### PROBLEM TO WORK ON:
From the entries below, copy each line in which the word "experience" occurs.

### EXCERPTED RECORDS:
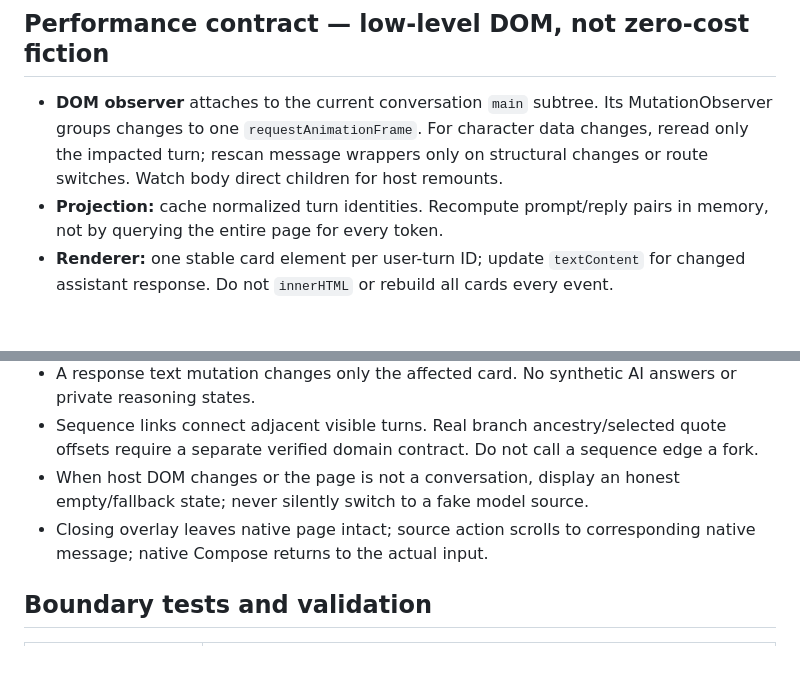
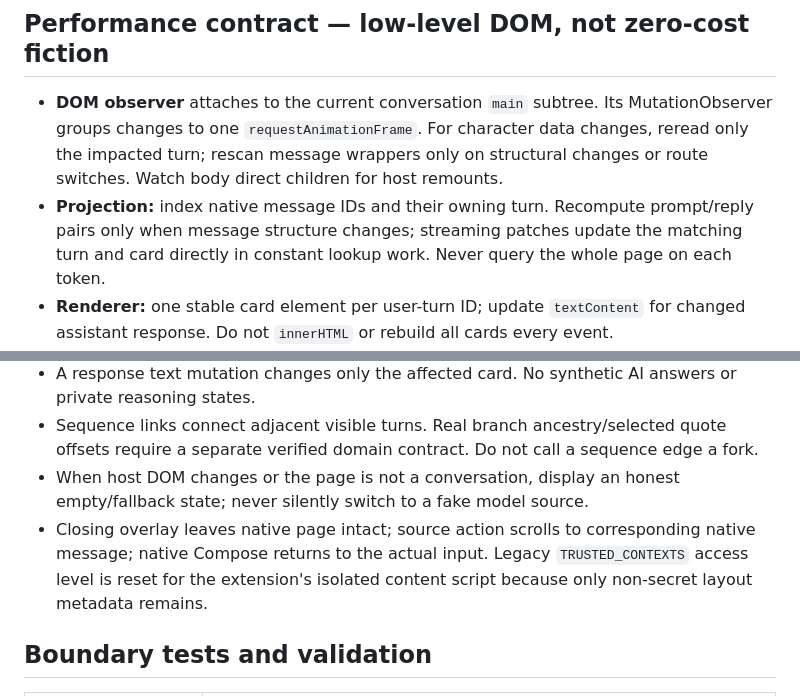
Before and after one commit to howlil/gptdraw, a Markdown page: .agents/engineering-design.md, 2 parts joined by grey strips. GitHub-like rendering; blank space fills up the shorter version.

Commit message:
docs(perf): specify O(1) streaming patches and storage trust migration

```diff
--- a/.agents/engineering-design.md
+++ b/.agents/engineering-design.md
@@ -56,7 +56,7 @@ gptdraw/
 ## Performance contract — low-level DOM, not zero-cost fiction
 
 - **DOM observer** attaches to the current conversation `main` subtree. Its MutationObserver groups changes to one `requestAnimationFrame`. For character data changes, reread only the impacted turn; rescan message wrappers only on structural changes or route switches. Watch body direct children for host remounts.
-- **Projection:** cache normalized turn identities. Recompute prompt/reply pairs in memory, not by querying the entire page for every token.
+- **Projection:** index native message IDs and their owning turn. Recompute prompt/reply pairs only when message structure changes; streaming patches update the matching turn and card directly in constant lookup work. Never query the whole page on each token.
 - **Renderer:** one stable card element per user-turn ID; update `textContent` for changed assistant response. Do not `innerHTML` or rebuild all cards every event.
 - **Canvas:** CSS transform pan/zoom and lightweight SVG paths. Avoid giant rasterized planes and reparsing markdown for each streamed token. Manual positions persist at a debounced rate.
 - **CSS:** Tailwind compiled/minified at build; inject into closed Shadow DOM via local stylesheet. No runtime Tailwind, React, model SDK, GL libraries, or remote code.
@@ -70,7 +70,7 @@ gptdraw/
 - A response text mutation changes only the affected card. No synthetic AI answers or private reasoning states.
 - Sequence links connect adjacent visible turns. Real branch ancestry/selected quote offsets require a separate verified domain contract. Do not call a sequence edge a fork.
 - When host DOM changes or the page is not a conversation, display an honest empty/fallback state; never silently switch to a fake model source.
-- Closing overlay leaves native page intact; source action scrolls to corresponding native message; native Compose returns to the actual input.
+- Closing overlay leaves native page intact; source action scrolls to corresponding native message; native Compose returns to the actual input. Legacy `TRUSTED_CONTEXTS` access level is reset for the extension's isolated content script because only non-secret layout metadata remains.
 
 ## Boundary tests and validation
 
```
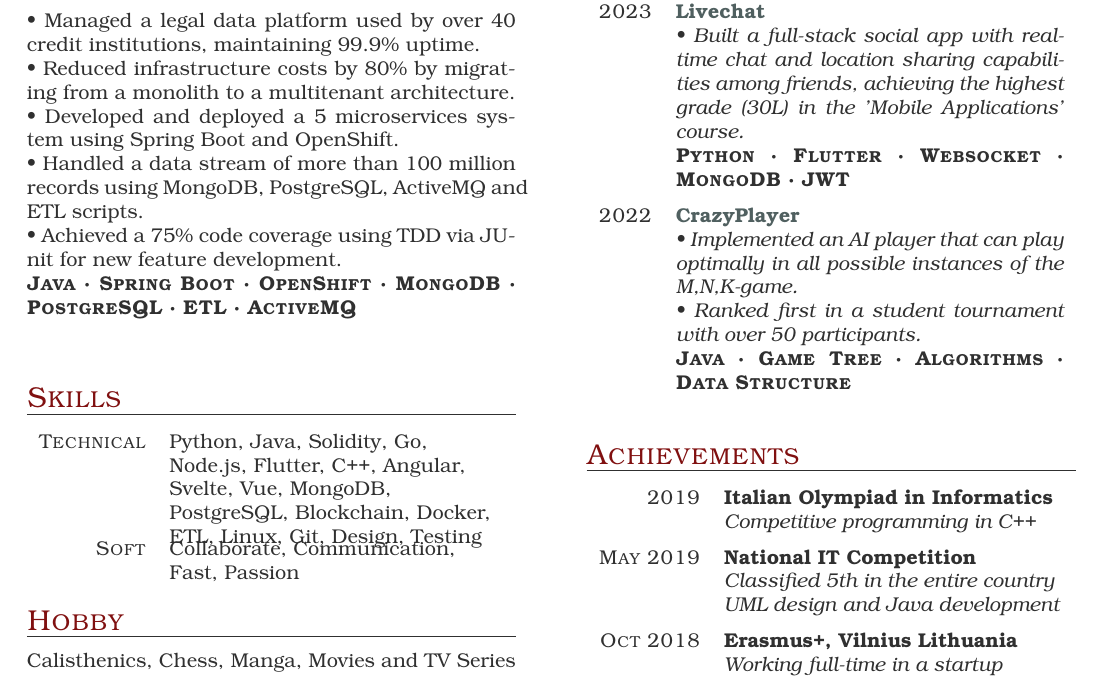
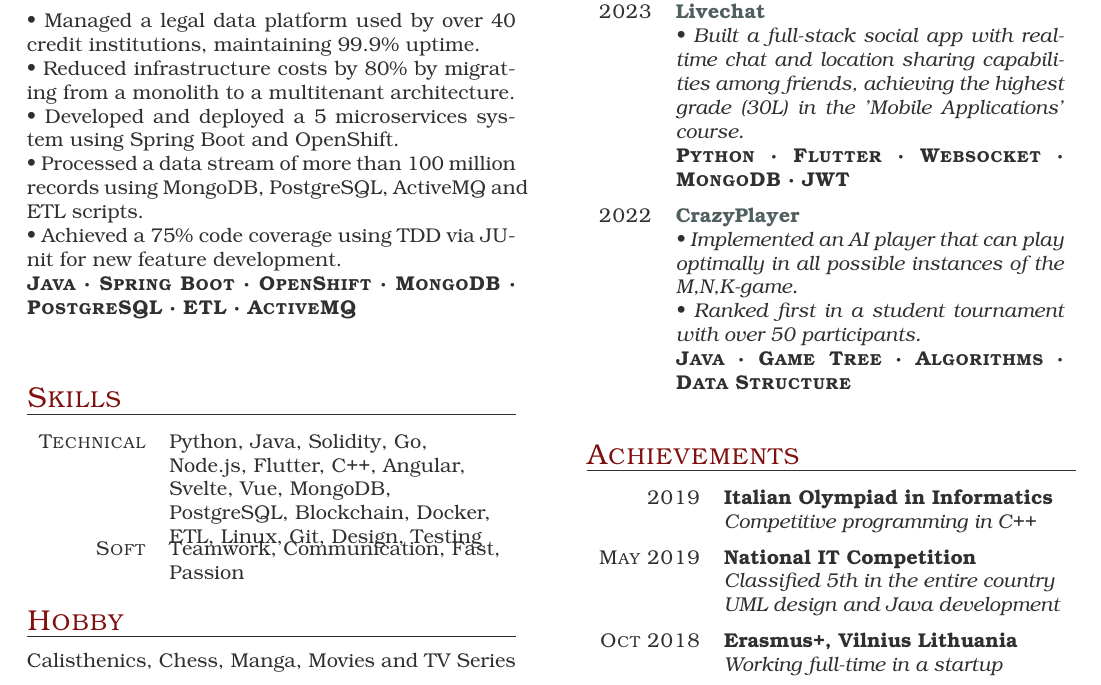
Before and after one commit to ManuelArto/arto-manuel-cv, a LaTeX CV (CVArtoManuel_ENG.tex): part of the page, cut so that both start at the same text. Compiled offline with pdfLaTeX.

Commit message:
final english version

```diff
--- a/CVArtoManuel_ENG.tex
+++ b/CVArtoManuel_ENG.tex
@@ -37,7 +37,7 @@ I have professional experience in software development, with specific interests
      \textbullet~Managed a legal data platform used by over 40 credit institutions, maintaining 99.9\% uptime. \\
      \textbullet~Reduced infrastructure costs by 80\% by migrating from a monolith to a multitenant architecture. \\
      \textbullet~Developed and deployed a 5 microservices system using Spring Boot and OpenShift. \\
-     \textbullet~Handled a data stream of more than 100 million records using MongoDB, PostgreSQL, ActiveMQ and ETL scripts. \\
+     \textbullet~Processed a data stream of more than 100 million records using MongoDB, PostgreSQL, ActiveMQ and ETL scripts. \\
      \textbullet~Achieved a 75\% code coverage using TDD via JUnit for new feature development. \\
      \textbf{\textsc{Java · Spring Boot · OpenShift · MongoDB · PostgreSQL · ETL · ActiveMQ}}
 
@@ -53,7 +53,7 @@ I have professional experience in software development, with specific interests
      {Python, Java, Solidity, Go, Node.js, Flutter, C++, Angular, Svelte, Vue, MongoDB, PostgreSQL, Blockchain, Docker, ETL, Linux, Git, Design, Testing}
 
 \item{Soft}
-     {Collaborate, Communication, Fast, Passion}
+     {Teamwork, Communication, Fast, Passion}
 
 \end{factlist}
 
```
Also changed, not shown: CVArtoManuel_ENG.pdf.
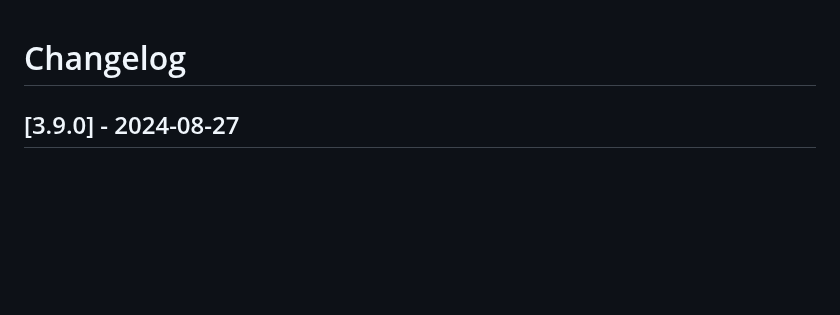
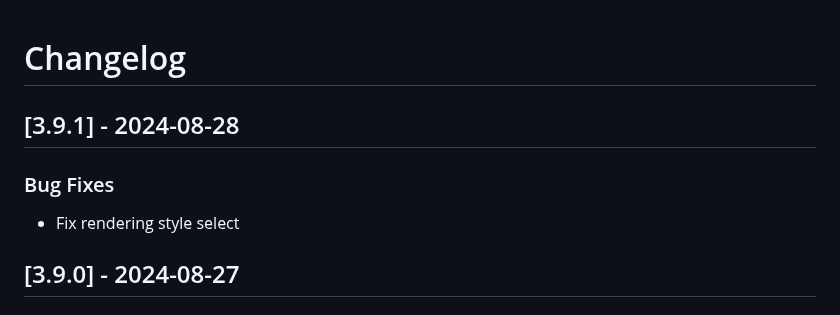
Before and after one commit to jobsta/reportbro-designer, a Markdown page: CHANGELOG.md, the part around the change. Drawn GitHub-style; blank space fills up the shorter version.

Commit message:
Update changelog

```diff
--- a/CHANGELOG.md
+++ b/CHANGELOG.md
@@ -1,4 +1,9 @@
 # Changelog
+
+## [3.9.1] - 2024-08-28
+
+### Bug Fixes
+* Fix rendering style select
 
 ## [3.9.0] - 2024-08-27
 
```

### FINAL ANSWER:
@@ -37,7 +37,7 @@ I have professional experience in software development, with specific interests
@@ -53,7 +53,7 @@ I have professional experience in software development, with specific interests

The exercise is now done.